### Exercise details
Except for the images, repeat the entries below word for word.

### Information provided

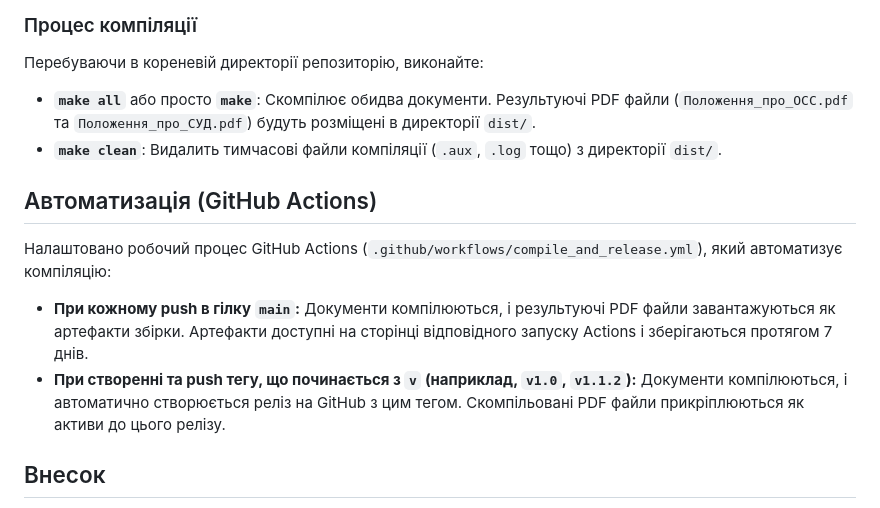
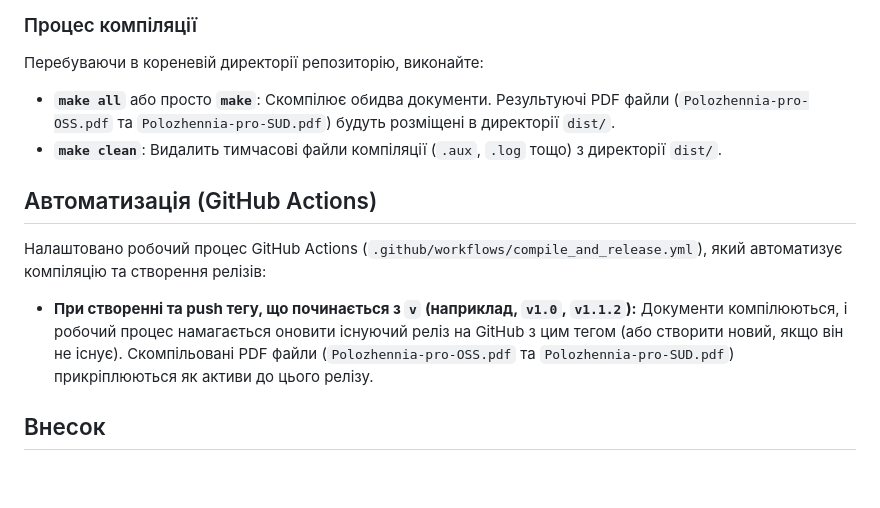
Before and after one commit to ih3xcode/kai-sgb-regulations, a Markdown page: README.md, the part around the change. Rendered like a GitHub page; blank space fills up the shorter version.

```diff
--- a/README.md
+++ b/README.md
@@ -35,15 +35,14 @@
 
 Перебуваючи в кореневій директорії репозиторію, виконайте:
 
-*   **`make all`** або просто **`make`**: Скомпілює обидва документи. Результуючі PDF файли (`Положення_про_ОСС.pdf` та `Положення_про_СУД.pdf`) будуть розміщені в директорії `dist/`.
+*   **`make all`** або просто **`make`**: Скомпілює обидва документи. Результуючі PDF файли (`Polozhennia-pro-OSS.pdf` та `Polozhennia-pro-SUD.pdf`) будуть розміщені в директорії `dist/`.
 *   **`make clean`**: Видалить тимчасові файли компіляції (`.aux`, `.log` тощо) з директорії `dist/`.
 
 ## Автоматизація (GitHub Actions)
 
-Налаштовано робочий процес GitHub Actions (`.github/workflows/compile_and_release.yml`), який автоматизує компіляцію:
+Налаштовано робочий процес GitHub Actions (`.github/workflows/compile_and_release.yml`), який автоматизує компіляцію та створення релізів:
 
-*   **При кожному push в гілку `main`:** Документи компілюються, і результуючі PDF файли завантажуються як артефакти збірки. Артефакти доступні на сторінці відповідного запуску Actions і зберігаються протягом 7 днів.
-*   **При створенні та push тегу, що починається з `v` (наприклад, `v1.0`, `v1.1.2`):** Документи компілюються, і автоматично створюється реліз на GitHub з цим тегом. Скомпільовані PDF файли прикріплюються як активи до цього релізу.
+*   **При створенні та push тегу, що починається з `v` (наприклад, `v1.0`, `v1.1.2`):** Документи компілюються, і робочий процес намагається оновити існуючий реліз на GitHub з цим тегом (або створити новий, якщо він не існує). Скомпільовані PDF файли (`Polozhennia-pro-OSS.pdf` та `Polozhennia-pro-SUD.pdf`) прикріплюються як активи до цього релізу.
 
 ## Внесок
 
```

### Your solution
Before and after one commit to ih3xcode/kai-sgb-regulations, a Markdown page: README.md, the part around the change. Rendered like a GitHub page; blank space fills up the shorter version.

```diff
--- a/README.md
+++ b/README.md
@@ -35,15 +35,14 @@
 
 Перебуваючи в кореневій директорії репозиторію, виконайте:
 
-*   **`make all`** або просто **`make`**: Скомпілює обидва документи. Результуючі PDF файли (`Положення_про_ОСС.pdf` та `Положення_про_СУД.pdf`) будуть розміщені в директорії `dist/`.
+*   **`make all`** або просто **`make`**: Скомпілює обидва документи. Результуючі PDF файли (`Polozhennia-pro-OSS.pdf` та `Polozhennia-pro-SUD.pdf`) будуть розміщені в директорії `dist/`.
 *   **`make clean`**: Видалить тимчасові файли компіляції (`.aux`, `.log` тощо) з директорії `dist/`.
 
 ## Автоматизація (GitHub Actions)
 
-Налаштовано робочий процес GitHub Actions (`.github/workflows/compile_and_release.yml`), який автоматизує компіляцію:
+Налаштовано робочий процес GitHub Actions (`.github/workflows/compile_and_release.yml`), який автоматизує компіляцію та створення релізів:
 
-*   **При кожному push в гілку `main`:** Документи компілюються, і результуючі PDF файли завантажуються як артефакти збірки. Артефакти доступні на сторінці відповідного запуску Actions і зберігаються протягом 7 днів.
-*   **При створенні та push тегу, що починається з `v` (наприклад, `v1.0`, `v1.1.2`):** Документи компілюються, і автоматично створюється реліз на GitHub з цим тегом. Скомпільовані PDF файли прикріплюються як активи до цього релізу.
+*   **При створенні та push тегу, що починається з `v` (наприклад, `v1.0`, `v1.1.2`):** Документи компілюються, і робочий процес намагається оновити існуючий реліз на GitHub з цим тегом (або створити новий, якщо він не існує). Скомпільовані PDF файли (`Polozhennia-pro-OSS.pdf` та `Polozhennia-pro-SUD.pdf`) прикріплюються як активи до цього релізу.
 
 ## Внесок
 
```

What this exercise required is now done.